## What is required
Reproduce each line from the records that holds "layout".

Code change snippets:
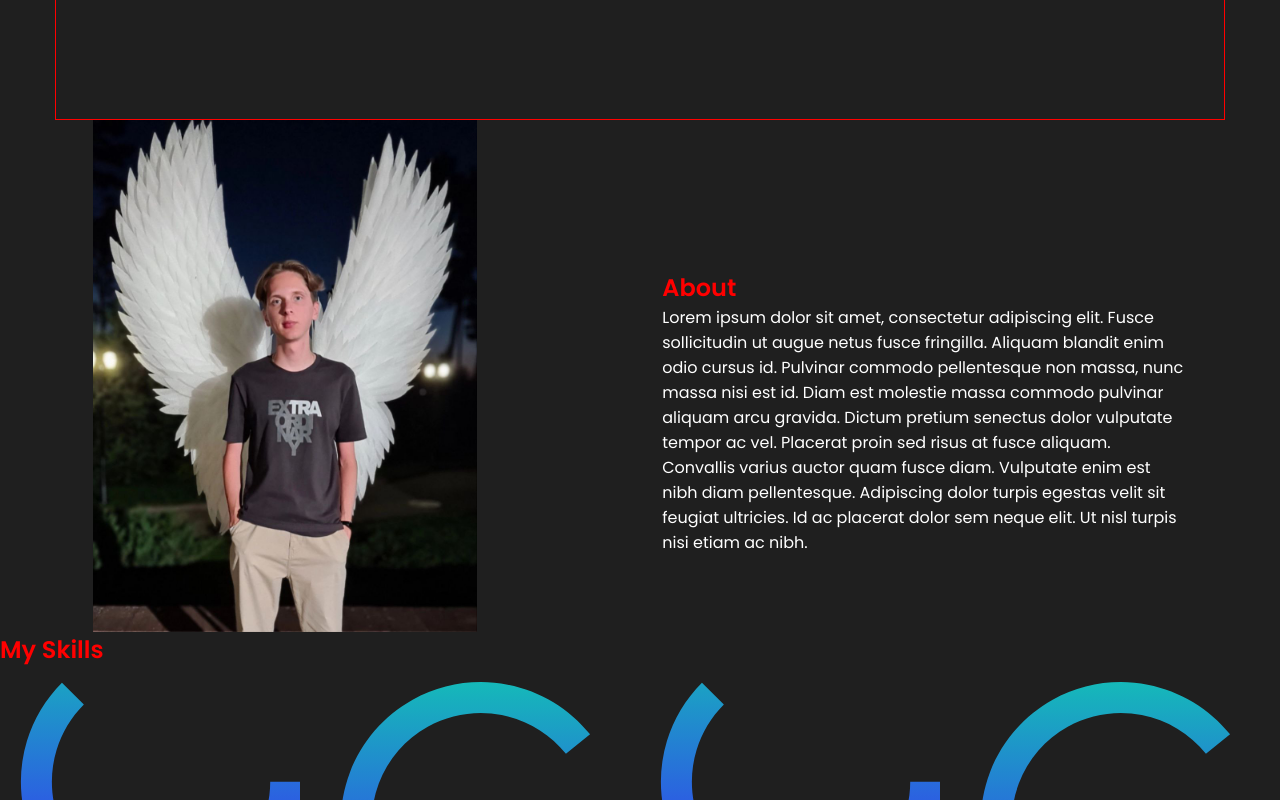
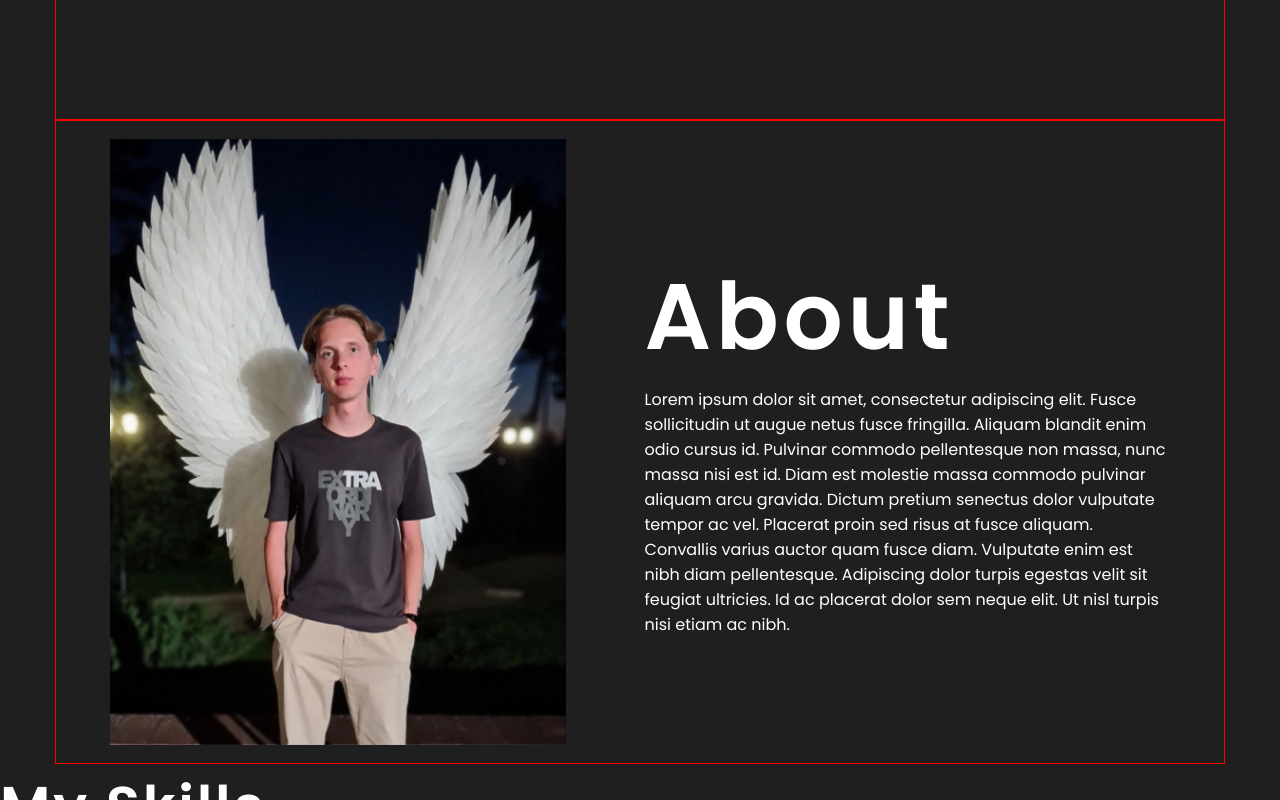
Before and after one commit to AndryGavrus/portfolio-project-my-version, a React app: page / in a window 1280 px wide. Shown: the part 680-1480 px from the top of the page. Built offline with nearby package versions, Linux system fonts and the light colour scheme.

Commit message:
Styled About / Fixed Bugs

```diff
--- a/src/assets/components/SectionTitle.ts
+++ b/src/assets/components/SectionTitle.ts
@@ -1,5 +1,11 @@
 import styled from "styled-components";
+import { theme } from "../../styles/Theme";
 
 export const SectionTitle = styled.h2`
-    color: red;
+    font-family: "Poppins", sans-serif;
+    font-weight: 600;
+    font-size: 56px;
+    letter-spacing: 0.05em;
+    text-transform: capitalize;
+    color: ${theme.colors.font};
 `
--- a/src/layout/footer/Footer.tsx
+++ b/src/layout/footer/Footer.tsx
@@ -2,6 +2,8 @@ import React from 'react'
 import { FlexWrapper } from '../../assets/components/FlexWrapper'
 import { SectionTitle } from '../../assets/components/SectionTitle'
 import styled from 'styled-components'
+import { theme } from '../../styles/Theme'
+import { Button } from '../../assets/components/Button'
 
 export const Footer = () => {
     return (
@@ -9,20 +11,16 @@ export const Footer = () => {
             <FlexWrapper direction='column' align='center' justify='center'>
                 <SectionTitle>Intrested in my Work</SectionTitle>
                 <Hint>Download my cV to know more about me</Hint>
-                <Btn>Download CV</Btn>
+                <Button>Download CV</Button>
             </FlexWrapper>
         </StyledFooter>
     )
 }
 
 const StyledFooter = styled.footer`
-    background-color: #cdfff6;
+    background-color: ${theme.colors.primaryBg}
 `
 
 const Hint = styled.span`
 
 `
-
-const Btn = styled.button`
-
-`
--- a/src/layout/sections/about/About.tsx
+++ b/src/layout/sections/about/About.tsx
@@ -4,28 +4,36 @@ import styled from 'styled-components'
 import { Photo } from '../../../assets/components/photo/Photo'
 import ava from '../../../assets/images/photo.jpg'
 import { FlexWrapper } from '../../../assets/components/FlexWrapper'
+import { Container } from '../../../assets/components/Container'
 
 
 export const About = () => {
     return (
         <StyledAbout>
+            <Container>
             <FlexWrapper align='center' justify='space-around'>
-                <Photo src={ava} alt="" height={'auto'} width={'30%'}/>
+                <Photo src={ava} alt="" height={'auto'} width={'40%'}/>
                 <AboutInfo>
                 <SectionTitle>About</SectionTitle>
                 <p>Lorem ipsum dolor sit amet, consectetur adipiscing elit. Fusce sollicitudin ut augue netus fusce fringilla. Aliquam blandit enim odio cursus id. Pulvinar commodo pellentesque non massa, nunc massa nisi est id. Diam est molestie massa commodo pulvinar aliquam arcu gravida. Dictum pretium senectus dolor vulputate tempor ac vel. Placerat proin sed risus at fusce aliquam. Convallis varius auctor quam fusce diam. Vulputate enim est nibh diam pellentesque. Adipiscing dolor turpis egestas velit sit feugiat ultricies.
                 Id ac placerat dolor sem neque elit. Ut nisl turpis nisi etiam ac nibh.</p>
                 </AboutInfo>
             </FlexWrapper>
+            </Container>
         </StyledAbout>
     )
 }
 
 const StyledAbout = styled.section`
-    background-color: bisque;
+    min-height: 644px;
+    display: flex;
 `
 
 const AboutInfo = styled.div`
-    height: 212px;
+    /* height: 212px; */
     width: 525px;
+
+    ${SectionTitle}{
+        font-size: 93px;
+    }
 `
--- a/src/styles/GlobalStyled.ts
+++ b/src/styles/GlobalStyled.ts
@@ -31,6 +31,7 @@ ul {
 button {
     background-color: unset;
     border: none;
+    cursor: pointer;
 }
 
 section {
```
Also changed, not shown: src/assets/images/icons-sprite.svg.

...

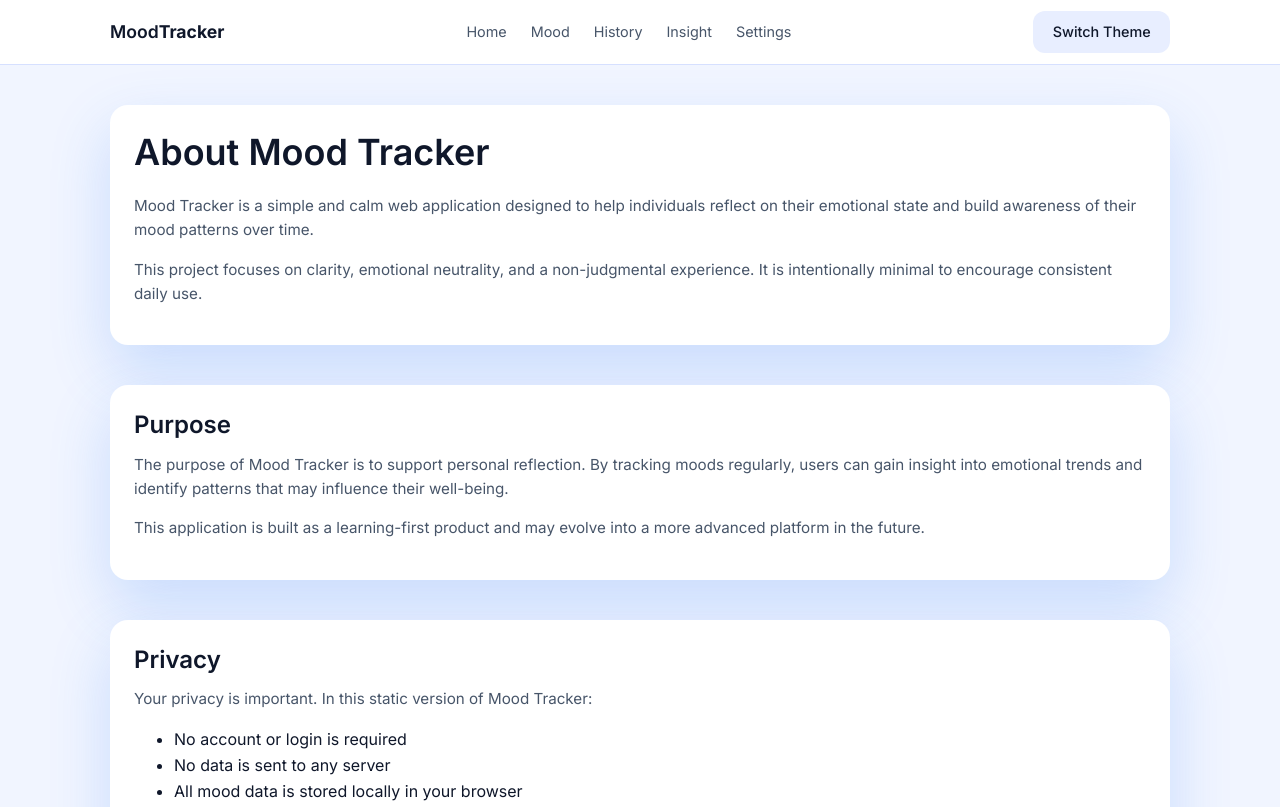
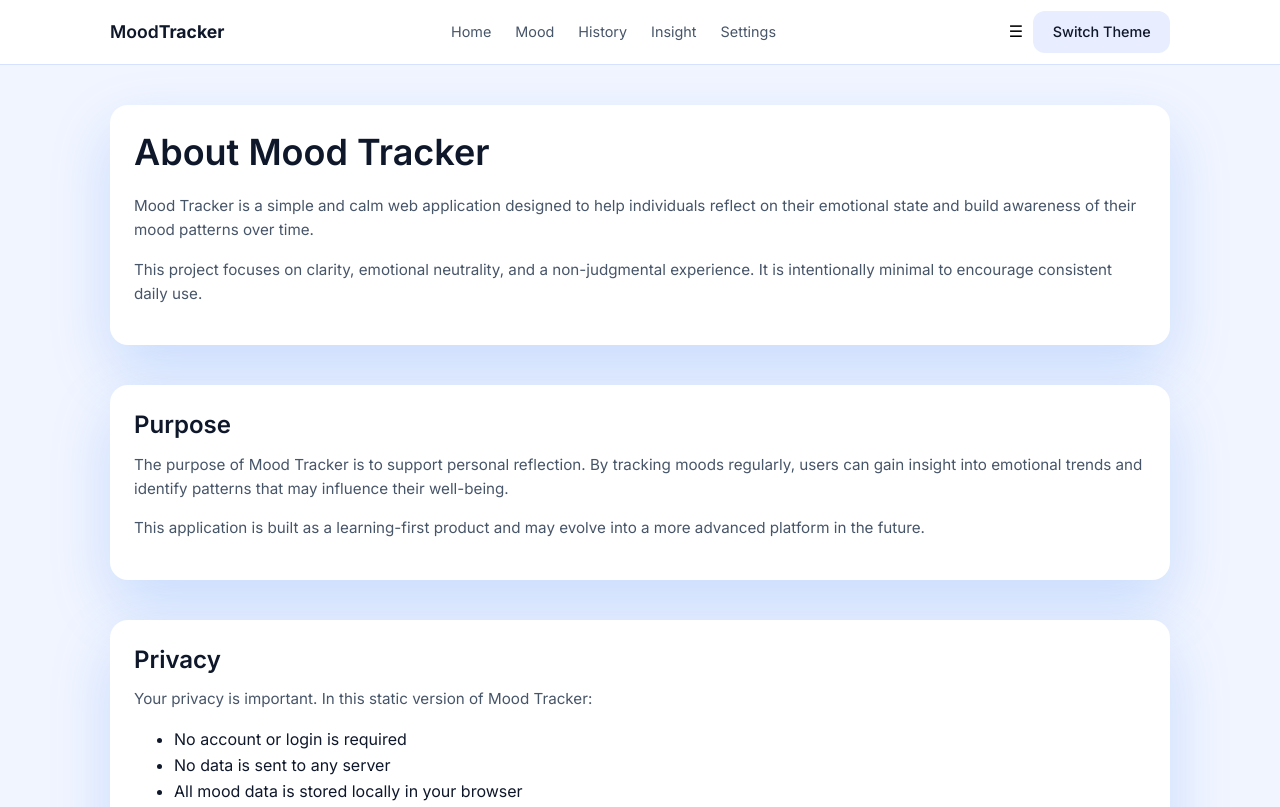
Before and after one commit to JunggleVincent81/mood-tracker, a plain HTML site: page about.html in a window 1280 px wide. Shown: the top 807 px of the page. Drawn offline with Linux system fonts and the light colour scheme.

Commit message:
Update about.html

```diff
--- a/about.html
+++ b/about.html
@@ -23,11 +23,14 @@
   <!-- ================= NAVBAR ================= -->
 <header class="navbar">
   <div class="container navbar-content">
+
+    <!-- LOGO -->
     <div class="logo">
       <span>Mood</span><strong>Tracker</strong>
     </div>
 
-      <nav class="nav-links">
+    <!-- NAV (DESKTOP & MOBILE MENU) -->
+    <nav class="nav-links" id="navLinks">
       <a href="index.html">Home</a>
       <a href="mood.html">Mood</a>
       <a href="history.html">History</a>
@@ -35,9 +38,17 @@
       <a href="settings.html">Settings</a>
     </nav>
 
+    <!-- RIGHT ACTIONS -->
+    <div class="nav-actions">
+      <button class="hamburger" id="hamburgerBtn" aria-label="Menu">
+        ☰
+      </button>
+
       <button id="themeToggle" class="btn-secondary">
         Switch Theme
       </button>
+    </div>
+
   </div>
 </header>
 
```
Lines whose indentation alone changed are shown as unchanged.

## Written answer
--- a/src/layout/footer/Footer.tsx
+++ b/src/layout/footer/Footer.tsx
--- a/src/layout/sections/about/About.tsx
+++ b/src/layout/sections/about/About.tsx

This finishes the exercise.